Copy out the listing beneath, missing nothing.

--*--

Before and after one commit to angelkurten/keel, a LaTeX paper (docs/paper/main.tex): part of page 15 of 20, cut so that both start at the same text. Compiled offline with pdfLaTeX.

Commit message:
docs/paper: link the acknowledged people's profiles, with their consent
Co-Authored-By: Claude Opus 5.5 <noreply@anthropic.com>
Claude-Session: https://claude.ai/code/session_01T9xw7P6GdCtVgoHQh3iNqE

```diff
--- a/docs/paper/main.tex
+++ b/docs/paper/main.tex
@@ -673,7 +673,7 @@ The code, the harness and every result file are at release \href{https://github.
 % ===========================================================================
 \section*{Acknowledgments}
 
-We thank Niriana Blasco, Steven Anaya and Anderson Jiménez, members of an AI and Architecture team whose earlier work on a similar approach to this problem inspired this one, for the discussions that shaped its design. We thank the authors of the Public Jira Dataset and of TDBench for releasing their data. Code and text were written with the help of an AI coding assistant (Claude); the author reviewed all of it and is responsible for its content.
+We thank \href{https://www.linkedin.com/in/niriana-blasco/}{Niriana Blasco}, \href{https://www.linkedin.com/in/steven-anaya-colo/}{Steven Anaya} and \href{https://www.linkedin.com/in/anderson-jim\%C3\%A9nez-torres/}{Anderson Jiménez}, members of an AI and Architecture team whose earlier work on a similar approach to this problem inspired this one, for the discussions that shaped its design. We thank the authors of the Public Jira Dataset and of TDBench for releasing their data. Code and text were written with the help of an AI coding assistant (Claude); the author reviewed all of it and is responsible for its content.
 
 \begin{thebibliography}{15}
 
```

--*--

Response area.
Before and after one commit to angelkurten/keel, a LaTeX paper (docs/paper/main.tex): part of page 15 of 20, cut so that both start at the same text. Compiled offline with pdfLaTeX.

Commit message:
docs/paper: link the acknowledged people's profiles, with their consent
Co-Authored-By: Claude Opus 5.5 <noreply@anthropic.com>
Claude-Session: https://claude.ai/code/session_01T9xw7P6GdCtVgoHQh3iNqE

```diff
--- a/docs/paper/main.tex
+++ b/docs/paper/main.tex
@@ -673,7 +673,7 @@ The code, the harness and every result file are at release \href{https://github.
 % ===========================================================================
 \section*{Acknowledgments}
 
-We thank Niriana Blasco, Steven Anaya and Anderson Jiménez, members of an AI and Architecture team whose earlier work on a similar approach to this problem inspired this one, for the discussions that shaped its design. We thank the authors of the Public Jira Dataset and of TDBench for releasing their data. Code and text were written with the help of an AI coding assistant (Claude); the author reviewed all of it and is responsible for its content.
+We thank \href{https://www.linkedin.com/in/niriana-blasco/}{Niriana Blasco}, \href{https://www.linkedin.com/in/steven-anaya-colo/}{Steven Anaya} and \href{https://www.linkedin.com/in/anderson-jim\%C3\%A9nez-torres/}{Anderson Jiménez}, members of an AI and Architecture team whose earlier work on a similar approach to this problem inspired this one, for the discussions that shaped its design. We thank the authors of the Public Jira Dataset and of TDBench for releasing their data. Code and text were written with the help of an AI coding assistant (Claude); the author reviewed all of it and is responsible for its content.
 
 \begin{thebibliography}{15}
 
```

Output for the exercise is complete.